§ ASSIGNED TASK
Check every line of the records below for the string "Umami" and copy the ones that have it.

§ INPUT RECORDS

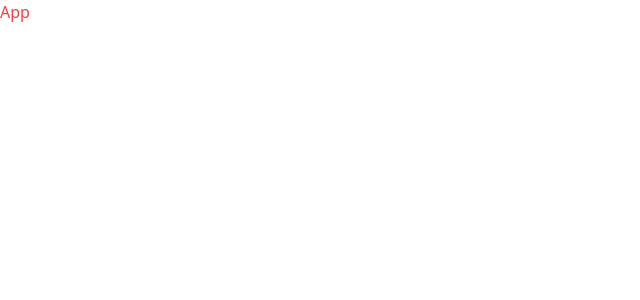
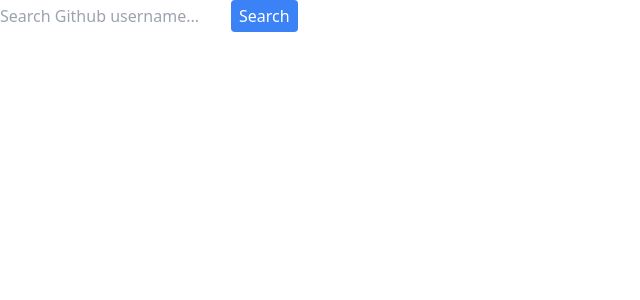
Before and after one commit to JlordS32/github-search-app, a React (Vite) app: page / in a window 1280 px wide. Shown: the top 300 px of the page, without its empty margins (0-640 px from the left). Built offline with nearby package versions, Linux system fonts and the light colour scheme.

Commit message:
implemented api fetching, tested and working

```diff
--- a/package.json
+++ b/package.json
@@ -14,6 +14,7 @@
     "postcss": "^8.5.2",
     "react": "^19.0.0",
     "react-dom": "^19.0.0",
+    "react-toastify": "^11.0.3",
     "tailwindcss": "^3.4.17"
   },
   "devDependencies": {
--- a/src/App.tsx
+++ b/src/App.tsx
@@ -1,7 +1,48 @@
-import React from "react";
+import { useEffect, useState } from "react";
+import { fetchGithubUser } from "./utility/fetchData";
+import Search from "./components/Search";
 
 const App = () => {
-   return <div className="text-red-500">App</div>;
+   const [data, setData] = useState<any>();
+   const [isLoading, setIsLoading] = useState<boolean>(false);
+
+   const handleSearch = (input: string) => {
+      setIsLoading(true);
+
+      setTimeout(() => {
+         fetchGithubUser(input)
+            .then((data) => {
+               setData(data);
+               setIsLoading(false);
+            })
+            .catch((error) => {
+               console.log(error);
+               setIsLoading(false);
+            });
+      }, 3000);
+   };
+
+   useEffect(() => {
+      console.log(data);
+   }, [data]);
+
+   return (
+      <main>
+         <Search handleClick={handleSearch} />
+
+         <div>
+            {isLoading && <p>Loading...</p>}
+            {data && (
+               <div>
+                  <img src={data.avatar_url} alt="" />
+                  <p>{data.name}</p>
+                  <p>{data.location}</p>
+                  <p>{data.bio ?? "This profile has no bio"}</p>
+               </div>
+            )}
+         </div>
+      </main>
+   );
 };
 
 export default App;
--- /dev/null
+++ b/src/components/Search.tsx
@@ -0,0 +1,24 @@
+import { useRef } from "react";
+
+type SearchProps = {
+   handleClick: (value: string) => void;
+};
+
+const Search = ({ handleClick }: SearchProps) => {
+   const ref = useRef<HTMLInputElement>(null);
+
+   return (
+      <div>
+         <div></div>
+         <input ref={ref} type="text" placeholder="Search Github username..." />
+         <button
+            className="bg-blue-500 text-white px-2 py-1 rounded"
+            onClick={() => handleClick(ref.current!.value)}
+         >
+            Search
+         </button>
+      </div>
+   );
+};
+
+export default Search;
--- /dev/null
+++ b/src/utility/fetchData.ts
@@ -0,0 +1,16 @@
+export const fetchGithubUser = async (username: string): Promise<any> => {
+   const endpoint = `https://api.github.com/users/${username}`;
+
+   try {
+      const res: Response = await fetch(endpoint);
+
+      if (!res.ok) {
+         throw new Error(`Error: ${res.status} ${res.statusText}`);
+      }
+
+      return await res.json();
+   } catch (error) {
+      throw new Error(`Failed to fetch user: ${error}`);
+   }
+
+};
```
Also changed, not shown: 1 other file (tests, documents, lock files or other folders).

* * *

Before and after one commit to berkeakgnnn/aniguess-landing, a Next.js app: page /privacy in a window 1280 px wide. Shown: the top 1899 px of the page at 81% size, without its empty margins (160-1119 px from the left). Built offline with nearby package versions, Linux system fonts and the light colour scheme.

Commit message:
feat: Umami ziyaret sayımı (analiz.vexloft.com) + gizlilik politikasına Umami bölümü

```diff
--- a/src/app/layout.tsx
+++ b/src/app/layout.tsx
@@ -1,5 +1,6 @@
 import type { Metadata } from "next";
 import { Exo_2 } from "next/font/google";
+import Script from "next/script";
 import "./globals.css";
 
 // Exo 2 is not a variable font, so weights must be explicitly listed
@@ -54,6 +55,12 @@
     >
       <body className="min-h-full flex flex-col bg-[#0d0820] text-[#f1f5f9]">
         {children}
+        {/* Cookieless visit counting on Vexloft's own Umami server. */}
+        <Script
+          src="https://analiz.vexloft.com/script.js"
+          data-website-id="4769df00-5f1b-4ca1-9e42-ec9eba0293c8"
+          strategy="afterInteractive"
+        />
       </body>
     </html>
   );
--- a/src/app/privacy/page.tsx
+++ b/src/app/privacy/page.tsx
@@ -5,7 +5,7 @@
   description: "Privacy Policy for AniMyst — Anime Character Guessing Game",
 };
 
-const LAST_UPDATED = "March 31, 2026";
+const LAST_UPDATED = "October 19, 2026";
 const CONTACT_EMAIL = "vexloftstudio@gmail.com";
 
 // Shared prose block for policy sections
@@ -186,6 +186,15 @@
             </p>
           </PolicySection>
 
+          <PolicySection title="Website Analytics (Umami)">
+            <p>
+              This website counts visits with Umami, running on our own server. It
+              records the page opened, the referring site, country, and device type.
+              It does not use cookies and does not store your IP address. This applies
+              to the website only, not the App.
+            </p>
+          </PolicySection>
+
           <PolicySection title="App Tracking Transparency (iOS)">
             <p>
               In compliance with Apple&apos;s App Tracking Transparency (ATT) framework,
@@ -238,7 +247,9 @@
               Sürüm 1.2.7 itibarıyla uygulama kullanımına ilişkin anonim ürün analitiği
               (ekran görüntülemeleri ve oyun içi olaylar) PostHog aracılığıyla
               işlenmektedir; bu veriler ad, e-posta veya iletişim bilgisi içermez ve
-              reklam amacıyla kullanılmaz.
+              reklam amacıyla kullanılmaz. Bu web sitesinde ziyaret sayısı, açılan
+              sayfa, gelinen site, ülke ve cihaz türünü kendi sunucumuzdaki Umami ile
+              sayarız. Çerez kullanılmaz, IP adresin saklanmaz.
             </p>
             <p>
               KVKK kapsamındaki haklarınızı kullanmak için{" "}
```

§ RESPONSE BELOW
feat: Umami ziyaret sayımı (analiz.vexloft.com) + gizlilik politikasına Umami bölümü
+        {/* Cookieless visit counting on Vexloft's own Umami server. */}
+          <PolicySection title="Website Analytics (Umami)">
+              This website counts visits with Umami, running on our own server. It
+              sayfa, gelinen site, ülke ve cihaz türünü kendi sunucumuzdaki Umami ile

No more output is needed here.